== Exercise description ==
Write the data out again, character for character, with no images.

+ + + + +

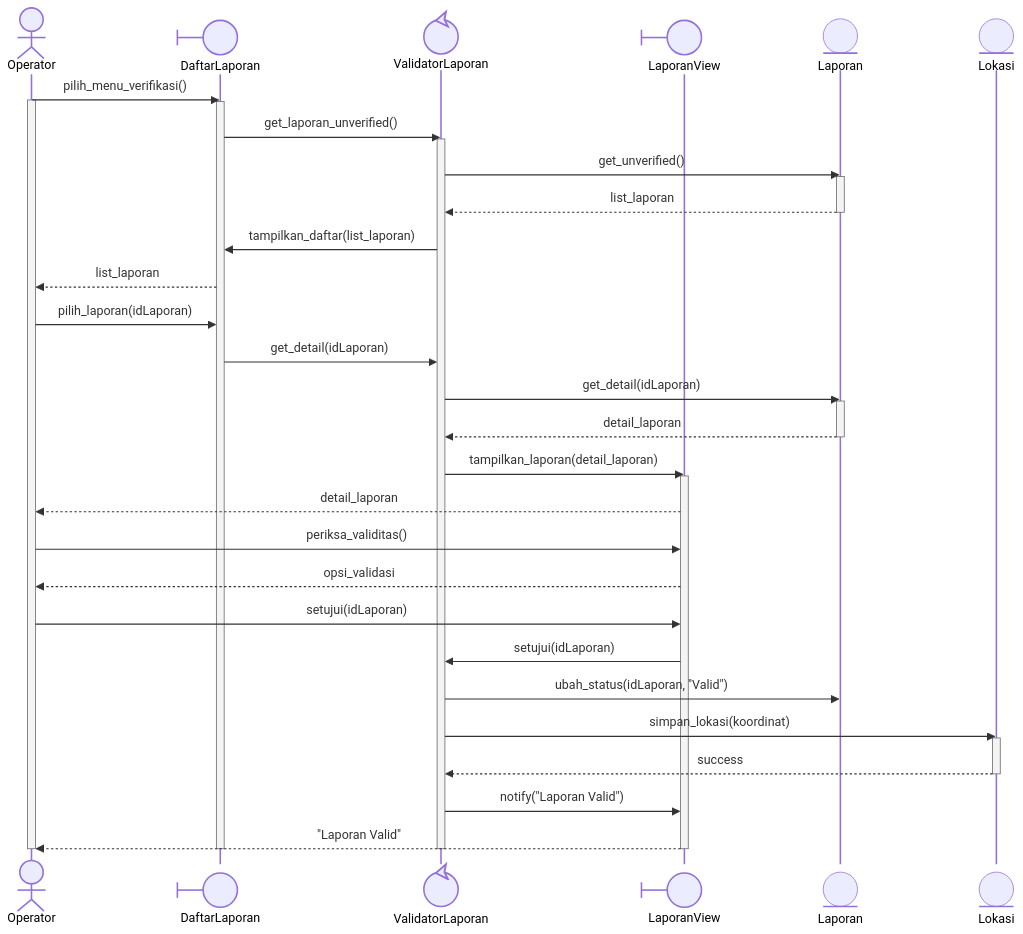
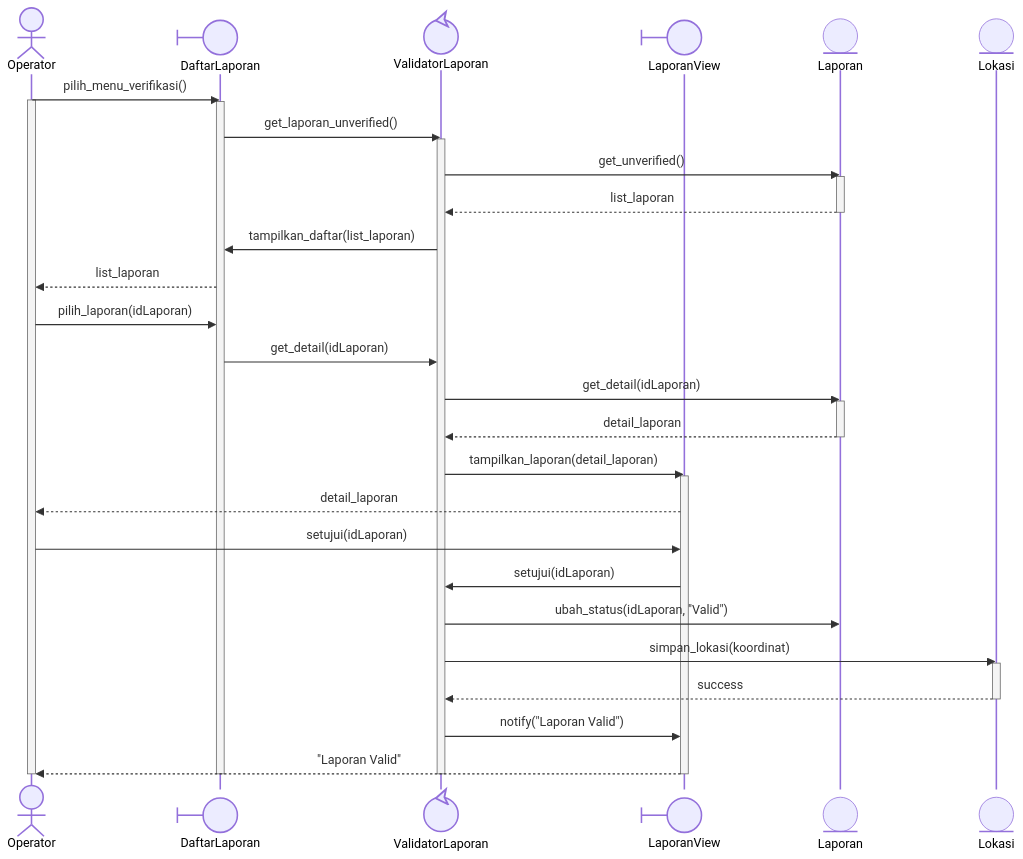
One commit to star-scripter/IF2150-RPL-K03-G02 changed the tenth of 15 diagrams in docs/M7/K03_G02_DPPL.md. Above: the diagram before and after it, drawn with Mermaid. The commit also changed other lines of this file, not shown here.

Commit message:
fix: hapus periksa validitas

````diff
--- a/docs/M7/K03_G02_DPPL.md
+++ b/docs/M7/K03_G02_DPPL.md
@@ -580,49 +580,47 @@
 ```mermaid
 %%{init: {'themeCSS': '.actor-line { stroke-dasharray: 4, 4; }'}}%%
 sequenceDiagram
     actor O as Operator
     participant DL@{"type":"boundary"} as DaftarLaporan
     participant VL@{"type":"control"} as ValidatorLaporan
     participant LV@{"type":"boundary"} as LaporanView
     participant L@{"type":"entity"} as Laporan
     participant LO@{"type":"entity"} as Lokasi
 
     O->>DL: pilih_menu_verifikasi()
     activate O
     activate DL
     DL->>VL: get_laporan_unverified()
     activate VL
     VL->>L: get_unverified()
     activate L
     L-->>VL: list_laporan
     deactivate L
     VL->>DL: tampilkan_daftar(list_laporan)
     DL-->>O: list_laporan
     
     O->>DL: pilih_laporan(idLaporan)
     DL->>VL: get_detail(idLaporan)
     VL->>L: get_detail(idLaporan)
     activate L
     L-->>VL: detail_laporan
     deactivate L
     VL->>LV: tampilkan_laporan(detail_laporan)
     activate LV
     LV-->>O: detail_laporan
     
-    O->>LV: periksa_validitas()
-    LV-->>O: opsi_validasi
     O->>LV: setujui(idLaporan)
     LV->>VL: setujui(idLaporan)
     VL->>L: ubah_status(idLaporan, "Valid")
     VL->>LO: simpan_lokasi(koordinat)
     activate LO
     LO-->>VL: success
     deactivate LO
     VL->>LV: notify("Laporan Valid")
     LV-->>O: "Laporan Valid"
     
     deactivate LV
     deactivate VL
     deactivate DL
     deactivate O
 ```
````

+ + + + +

== Expected output ==
One commit to star-scripter/IF2150-RPL-K03-G02 changed the tenth of 15 diagrams in docs/M7/K03_G02_DPPL.md. Above: the diagram before and after it, drawn with Mermaid. The commit also changed other lines of this file, not shown here.

Commit message:
fix: hapus periksa validitas

````diff
--- a/docs/M7/K03_G02_DPPL.md
+++ b/docs/M7/K03_G02_DPPL.md
@@ -580,49 +580,47 @@
 ```mermaid
 %%{init: {'themeCSS': '.actor-line { stroke-dasharray: 4, 4; }'}}%%
 sequenceDiagram
     actor O as Operator
     participant DL@{"type":"boundary"} as DaftarLaporan
     participant VL@{"type":"control"} as ValidatorLaporan
     participant LV@{"type":"boundary"} as LaporanView
     participant L@{"type":"entity"} as Laporan
     participant LO@{"type":"entity"} as Lokasi
 
     O->>DL: pilih_menu_verifikasi()
     activate O
     activate DL
     DL->>VL: get_laporan_unverified()
     activate VL
     VL->>L: get_unverified()
     activate L
     L-->>VL: list_laporan
     deactivate L
     VL->>DL: tampilkan_daftar(list_laporan)
     DL-->>O: list_laporan
     
     O->>DL: pilih_laporan(idLaporan)
     DL->>VL: get_detail(idLaporan)
     VL->>L: get_detail(idLaporan)
     activate L
     L-->>VL: detail_laporan
     deactivate L
     VL->>LV: tampilkan_laporan(detail_laporan)
     activate LV
     LV-->>O: detail_laporan
     
-    O->>LV: periksa_validitas()
-    LV-->>O: opsi_validasi
     O->>LV: setujui(idLaporan)
     LV->>VL: setujui(idLaporan)
     VL->>L: ubah_status(idLaporan, "Valid")
     VL->>LO: simpan_lokasi(koordinat)
     activate LO
     LO-->>VL: success
     deactivate LO
     VL->>LV: notify("Laporan Valid")
     LV-->>O: "Laporan Valid"
     
     deactivate LV
     deactivate VL
     deactivate DL
     deactivate O
 ```
````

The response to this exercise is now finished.